For six years, the former bishopric of Toulon has hosted the Design Parade interior architecture festival. On this occasion, an interior designer is redeveloping the floor of this 15th century building with an ephemeral scenography open to the public. This summer, it is Rodolphe Parente who invites the visitor to stroll in a “counter-evening”. The designer has transformed the showrooms into an apartment whose adjoining rooms would be visited by a living room where an invisible party would be in full swing.

We wander between a bedroom, a hallway, a bathroom or a kitchen, carried by a sound design developed with the composer Charlie Trimbur. “We imagined two soundtracks, that of an off-screen party from which bursts of voice and electronic music escape,” explains the interior designer. Another, more contemplative, where we hear the decorator and designer Andrée Putman [with whom he worked] evoke dawn and light on a hovering sheet of sounds. Specialized in the creation of custom furniture and the renovation of private houses, he delivers here his first public project.

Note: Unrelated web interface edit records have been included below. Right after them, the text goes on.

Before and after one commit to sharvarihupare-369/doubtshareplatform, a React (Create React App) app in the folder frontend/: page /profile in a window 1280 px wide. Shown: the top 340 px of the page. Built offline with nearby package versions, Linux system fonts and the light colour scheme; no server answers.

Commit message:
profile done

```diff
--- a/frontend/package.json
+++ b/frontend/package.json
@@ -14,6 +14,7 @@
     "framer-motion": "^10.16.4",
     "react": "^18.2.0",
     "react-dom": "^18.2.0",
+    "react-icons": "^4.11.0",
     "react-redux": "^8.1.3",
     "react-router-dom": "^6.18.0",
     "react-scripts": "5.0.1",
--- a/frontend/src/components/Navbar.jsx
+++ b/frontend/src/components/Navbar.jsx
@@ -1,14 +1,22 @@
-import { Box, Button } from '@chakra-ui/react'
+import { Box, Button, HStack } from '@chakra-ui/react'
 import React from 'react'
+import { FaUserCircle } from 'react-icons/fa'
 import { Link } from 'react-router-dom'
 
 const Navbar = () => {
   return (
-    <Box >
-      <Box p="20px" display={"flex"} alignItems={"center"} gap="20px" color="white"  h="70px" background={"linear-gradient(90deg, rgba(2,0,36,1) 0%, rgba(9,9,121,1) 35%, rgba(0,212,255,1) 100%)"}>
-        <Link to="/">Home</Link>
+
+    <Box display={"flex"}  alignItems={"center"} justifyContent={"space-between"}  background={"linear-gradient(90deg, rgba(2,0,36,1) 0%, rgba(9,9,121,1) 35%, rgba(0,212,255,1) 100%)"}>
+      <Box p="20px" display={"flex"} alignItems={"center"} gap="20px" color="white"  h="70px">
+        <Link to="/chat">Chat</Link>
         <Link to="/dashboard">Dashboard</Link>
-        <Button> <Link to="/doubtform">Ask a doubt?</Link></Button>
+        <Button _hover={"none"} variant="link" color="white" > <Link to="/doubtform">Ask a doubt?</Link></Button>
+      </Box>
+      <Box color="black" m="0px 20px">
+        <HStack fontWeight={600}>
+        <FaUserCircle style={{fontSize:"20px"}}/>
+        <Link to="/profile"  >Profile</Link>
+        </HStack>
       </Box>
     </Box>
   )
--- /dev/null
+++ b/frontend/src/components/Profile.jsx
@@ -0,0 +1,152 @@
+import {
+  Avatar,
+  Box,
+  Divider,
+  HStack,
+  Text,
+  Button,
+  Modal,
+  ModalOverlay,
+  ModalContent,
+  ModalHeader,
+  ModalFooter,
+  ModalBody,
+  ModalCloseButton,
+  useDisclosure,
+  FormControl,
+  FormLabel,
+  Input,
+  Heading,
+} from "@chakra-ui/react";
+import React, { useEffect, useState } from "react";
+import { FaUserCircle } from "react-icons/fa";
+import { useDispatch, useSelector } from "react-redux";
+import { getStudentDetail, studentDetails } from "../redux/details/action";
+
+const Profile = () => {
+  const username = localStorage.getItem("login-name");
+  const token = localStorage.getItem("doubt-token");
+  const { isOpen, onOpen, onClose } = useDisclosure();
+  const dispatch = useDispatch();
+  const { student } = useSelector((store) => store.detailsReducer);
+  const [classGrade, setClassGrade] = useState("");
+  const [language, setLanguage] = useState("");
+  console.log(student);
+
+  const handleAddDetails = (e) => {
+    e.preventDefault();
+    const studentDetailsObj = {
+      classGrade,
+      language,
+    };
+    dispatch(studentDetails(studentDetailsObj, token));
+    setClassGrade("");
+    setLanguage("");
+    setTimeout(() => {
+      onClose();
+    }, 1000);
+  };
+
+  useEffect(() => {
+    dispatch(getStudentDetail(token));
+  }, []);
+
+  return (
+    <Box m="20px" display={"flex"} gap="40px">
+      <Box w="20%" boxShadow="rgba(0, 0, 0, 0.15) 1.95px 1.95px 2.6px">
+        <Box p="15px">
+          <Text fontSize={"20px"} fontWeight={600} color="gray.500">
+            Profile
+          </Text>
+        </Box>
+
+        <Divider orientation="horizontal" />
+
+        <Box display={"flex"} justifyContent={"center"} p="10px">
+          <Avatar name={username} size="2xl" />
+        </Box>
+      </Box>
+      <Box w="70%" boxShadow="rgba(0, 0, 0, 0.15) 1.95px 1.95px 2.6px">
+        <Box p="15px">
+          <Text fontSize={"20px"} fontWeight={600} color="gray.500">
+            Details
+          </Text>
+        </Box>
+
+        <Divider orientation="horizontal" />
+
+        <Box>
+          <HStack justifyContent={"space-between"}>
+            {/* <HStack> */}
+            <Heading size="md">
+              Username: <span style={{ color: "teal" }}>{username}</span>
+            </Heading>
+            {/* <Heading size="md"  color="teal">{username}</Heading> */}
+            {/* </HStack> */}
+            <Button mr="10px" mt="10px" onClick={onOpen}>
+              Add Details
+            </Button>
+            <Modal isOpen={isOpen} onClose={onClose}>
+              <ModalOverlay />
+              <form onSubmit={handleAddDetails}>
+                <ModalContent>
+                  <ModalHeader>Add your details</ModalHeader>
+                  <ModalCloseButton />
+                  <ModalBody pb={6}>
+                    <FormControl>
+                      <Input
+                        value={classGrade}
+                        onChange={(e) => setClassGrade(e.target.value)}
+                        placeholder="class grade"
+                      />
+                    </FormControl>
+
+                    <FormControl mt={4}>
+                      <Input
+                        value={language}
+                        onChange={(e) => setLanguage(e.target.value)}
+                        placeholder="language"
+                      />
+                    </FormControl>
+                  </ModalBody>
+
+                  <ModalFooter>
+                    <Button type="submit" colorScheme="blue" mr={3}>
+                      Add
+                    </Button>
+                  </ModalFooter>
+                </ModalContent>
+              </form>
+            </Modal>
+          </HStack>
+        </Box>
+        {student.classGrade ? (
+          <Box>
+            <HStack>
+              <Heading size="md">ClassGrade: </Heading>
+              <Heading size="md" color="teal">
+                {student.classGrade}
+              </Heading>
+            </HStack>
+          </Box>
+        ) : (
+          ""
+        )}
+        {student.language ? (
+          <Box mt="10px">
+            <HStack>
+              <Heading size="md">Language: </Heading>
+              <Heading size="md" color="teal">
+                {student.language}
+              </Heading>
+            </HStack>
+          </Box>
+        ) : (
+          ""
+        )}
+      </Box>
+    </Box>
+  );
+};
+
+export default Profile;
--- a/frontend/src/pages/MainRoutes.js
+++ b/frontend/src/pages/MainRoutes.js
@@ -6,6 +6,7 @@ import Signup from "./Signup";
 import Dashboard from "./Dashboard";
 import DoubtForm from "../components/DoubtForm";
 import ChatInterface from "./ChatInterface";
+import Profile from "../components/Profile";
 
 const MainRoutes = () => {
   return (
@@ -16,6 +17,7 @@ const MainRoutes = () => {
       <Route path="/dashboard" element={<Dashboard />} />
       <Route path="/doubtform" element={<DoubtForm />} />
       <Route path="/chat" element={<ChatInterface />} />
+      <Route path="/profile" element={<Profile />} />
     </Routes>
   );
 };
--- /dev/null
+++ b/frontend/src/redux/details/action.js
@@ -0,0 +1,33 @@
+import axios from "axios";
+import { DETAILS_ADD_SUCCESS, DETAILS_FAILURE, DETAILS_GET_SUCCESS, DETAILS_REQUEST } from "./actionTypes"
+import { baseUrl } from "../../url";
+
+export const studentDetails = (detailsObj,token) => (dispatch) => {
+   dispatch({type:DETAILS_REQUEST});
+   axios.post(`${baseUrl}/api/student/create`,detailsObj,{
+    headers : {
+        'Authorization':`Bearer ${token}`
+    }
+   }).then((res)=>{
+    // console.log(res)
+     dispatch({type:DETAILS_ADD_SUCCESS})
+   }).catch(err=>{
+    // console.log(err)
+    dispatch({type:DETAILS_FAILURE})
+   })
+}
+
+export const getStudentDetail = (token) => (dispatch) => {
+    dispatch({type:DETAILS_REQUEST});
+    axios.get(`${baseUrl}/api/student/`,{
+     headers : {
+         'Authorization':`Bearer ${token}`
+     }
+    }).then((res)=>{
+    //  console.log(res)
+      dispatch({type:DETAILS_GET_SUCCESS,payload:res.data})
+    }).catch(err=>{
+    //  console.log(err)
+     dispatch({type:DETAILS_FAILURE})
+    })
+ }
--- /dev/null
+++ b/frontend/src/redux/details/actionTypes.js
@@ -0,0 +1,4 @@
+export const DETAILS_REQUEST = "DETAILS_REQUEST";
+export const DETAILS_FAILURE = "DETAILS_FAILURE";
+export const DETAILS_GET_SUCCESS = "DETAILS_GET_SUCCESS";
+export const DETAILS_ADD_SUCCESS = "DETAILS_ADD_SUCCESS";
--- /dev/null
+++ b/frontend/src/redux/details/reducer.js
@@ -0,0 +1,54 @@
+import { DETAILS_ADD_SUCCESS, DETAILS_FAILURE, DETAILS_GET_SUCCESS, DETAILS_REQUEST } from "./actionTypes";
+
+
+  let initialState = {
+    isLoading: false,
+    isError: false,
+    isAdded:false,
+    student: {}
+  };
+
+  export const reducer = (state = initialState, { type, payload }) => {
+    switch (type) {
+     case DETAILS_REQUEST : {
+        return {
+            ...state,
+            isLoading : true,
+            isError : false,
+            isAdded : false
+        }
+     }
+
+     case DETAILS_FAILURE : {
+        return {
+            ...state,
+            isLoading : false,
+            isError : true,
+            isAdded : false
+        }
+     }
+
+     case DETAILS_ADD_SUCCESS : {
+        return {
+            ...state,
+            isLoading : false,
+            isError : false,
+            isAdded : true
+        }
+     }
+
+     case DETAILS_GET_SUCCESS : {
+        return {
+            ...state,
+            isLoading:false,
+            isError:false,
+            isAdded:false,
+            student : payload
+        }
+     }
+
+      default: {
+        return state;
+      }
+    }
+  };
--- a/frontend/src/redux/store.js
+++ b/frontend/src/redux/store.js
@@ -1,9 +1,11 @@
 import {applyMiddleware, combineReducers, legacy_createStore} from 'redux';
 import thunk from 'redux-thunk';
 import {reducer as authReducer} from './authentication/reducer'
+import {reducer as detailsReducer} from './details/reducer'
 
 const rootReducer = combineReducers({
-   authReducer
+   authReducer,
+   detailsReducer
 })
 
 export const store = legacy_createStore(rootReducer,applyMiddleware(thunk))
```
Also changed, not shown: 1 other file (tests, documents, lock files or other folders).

“I chose to explore the theme of the party, because I love to gather, to receive people. But what interests me is always the step aside, in this case the care given to the peripheral rooms where the evenings also take place. This evocation prevents me from falling into the caricature of a festive moment, to suggest the feelings and sensations, “explains the forties.

In this subtle scenography, he has cultivated his specialties: the combined use of noble and poor materials – a table shaped in stainless steel and mirror-polished brass, a bathroom cabinet in construction wood panel associated with a very sophisticated; but also the work of light, filtered here by two large vertical walls in pleated dichroic film which bring out colored shadows.

An atmosphere carried by paintings by Jean Claracq or Claude Viallat – on loan from the FRAC and galleries –, but also by vintage furniture, such as a turntable by photographer and designer Willy Rizzo, an absolute symbol of 1970s glamor, or a Floor lamp by Ettore Sottsass in the bedroom, of which he designed the stair bed: a piece inspired by that of Hugh Hefner, founder of Playboy, and that of the clip Around the World, by Daft Punk. An aesthetic that is both multi-referenced and very personal.